AVAILABLE RECORDS:

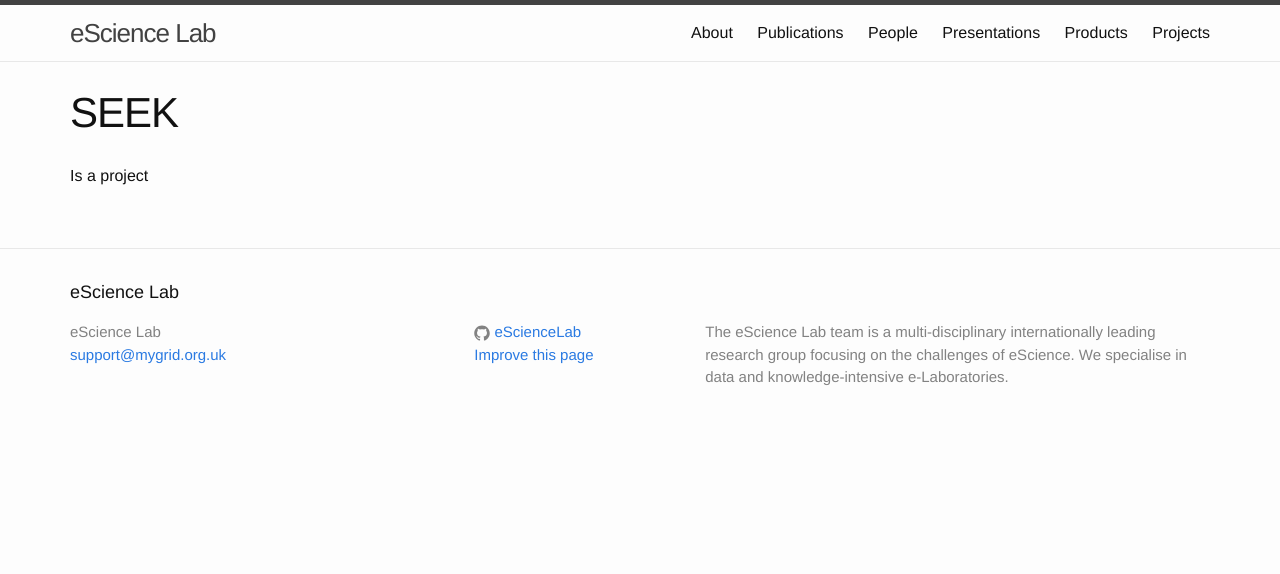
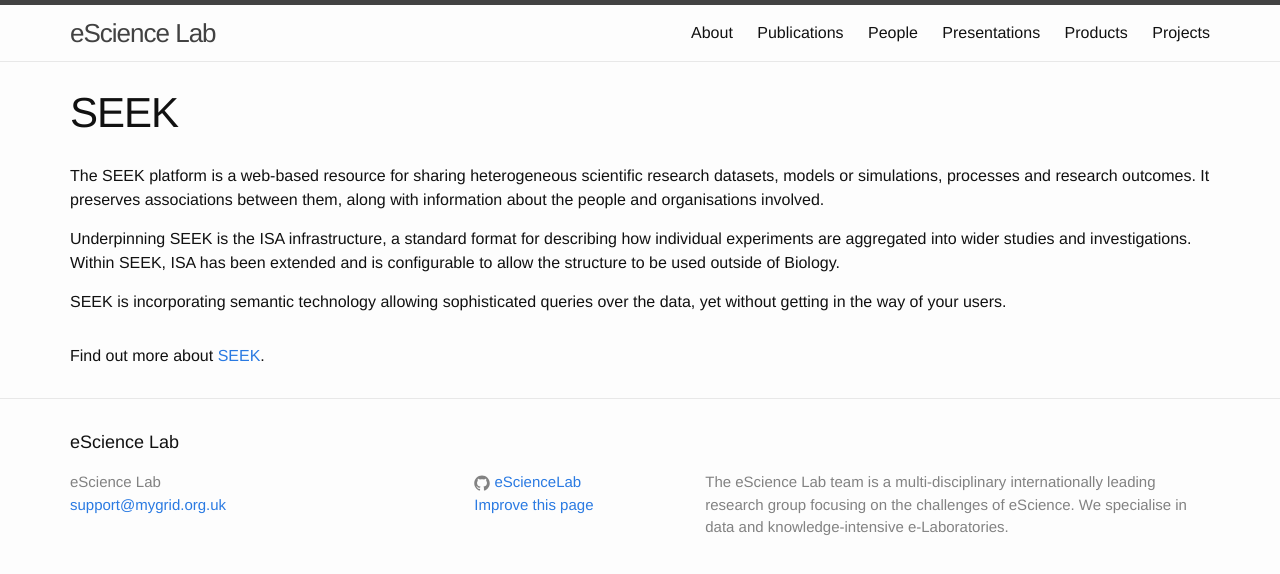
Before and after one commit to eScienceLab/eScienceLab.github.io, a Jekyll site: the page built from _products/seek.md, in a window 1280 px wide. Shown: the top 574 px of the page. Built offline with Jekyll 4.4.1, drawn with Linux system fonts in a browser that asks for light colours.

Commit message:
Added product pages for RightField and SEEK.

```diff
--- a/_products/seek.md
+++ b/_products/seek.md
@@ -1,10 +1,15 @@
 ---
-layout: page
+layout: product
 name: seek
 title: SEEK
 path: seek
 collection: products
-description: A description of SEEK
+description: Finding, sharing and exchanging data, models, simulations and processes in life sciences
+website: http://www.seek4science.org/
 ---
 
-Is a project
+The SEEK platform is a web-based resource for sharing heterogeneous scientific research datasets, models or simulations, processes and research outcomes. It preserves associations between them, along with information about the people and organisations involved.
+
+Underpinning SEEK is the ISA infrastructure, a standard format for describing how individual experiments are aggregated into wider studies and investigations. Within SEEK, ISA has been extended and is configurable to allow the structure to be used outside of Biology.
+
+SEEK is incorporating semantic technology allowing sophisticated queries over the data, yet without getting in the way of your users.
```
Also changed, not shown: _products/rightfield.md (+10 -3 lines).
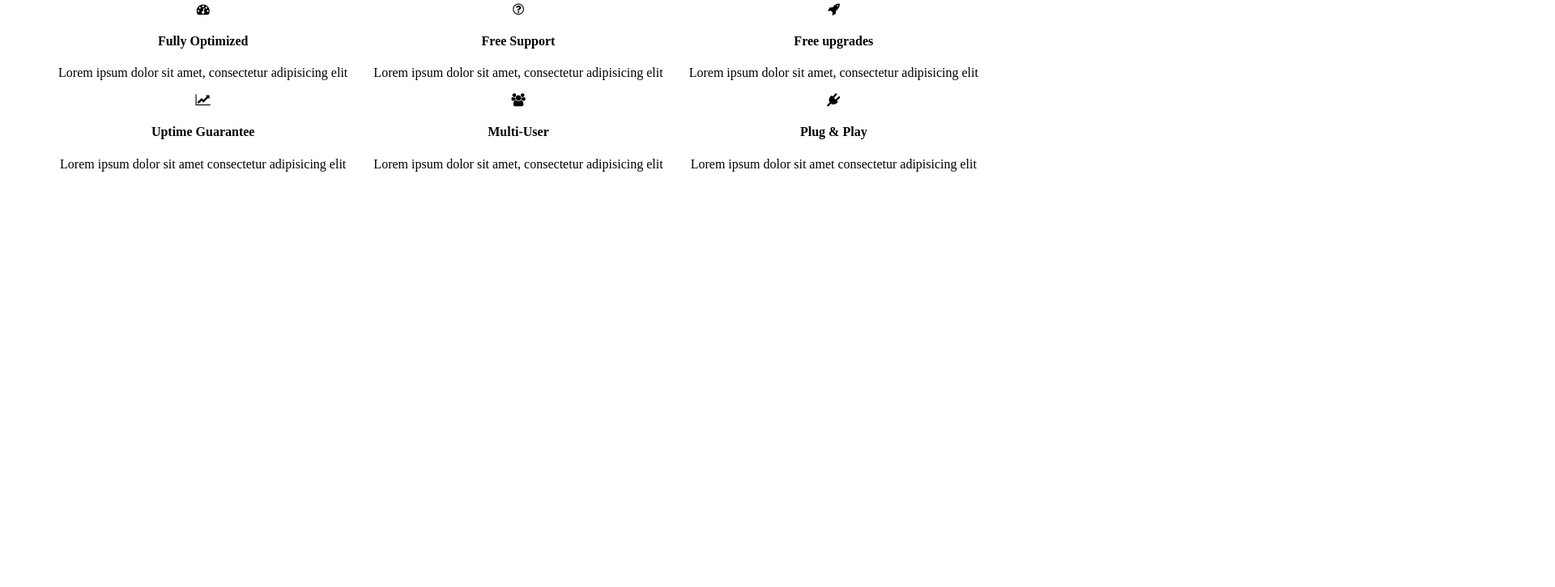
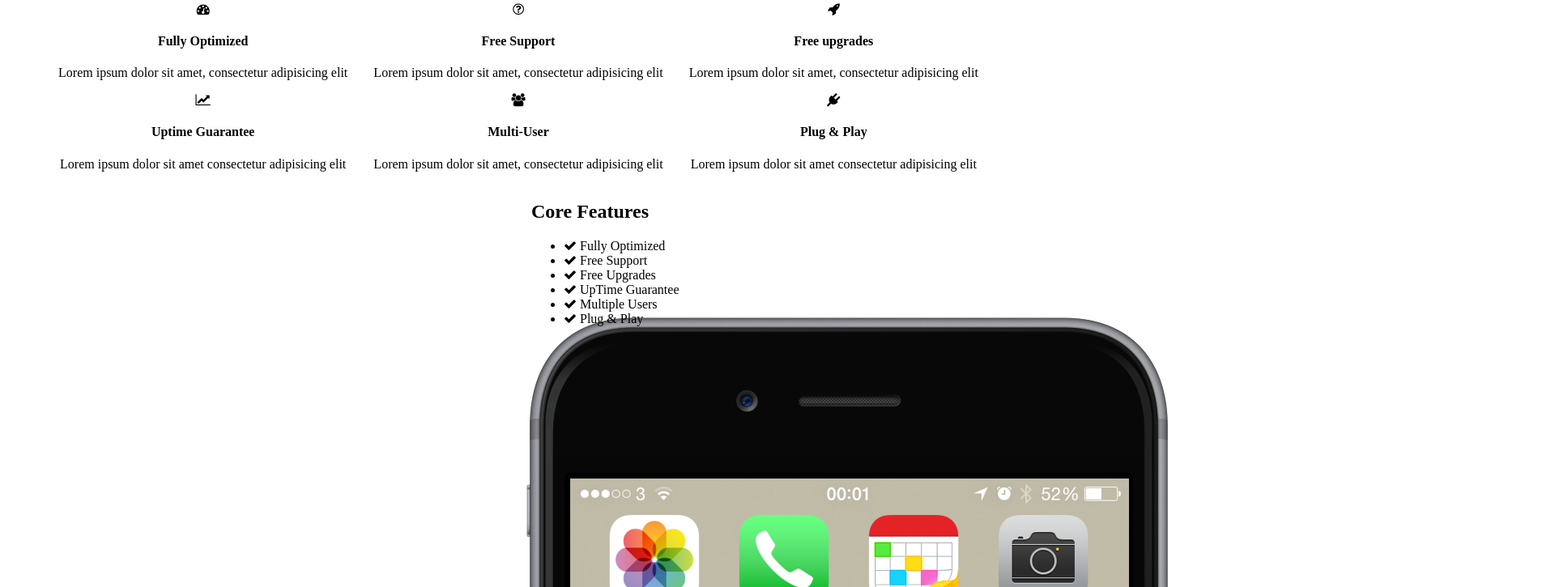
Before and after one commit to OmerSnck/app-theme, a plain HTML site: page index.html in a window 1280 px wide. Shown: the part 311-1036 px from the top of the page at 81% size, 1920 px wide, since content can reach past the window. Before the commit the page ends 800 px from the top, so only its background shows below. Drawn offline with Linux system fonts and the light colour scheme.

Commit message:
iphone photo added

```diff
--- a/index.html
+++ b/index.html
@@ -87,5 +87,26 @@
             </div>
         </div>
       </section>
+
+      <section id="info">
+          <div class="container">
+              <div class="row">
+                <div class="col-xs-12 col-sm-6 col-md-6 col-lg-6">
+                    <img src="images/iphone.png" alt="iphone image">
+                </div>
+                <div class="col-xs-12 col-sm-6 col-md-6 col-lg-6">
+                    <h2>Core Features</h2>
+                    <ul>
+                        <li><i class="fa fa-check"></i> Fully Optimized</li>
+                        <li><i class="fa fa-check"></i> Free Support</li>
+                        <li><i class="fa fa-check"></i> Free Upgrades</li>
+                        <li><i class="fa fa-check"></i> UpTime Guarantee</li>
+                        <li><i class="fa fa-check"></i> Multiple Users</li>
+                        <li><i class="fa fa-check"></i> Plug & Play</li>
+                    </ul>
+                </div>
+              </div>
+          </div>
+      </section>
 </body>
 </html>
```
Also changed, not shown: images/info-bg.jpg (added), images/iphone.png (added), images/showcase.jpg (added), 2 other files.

YOUR ASSIGNMENT: Answer with a number alone: how many lines of the listing above include the string "iphone"?

WRITTEN ANSWER: 3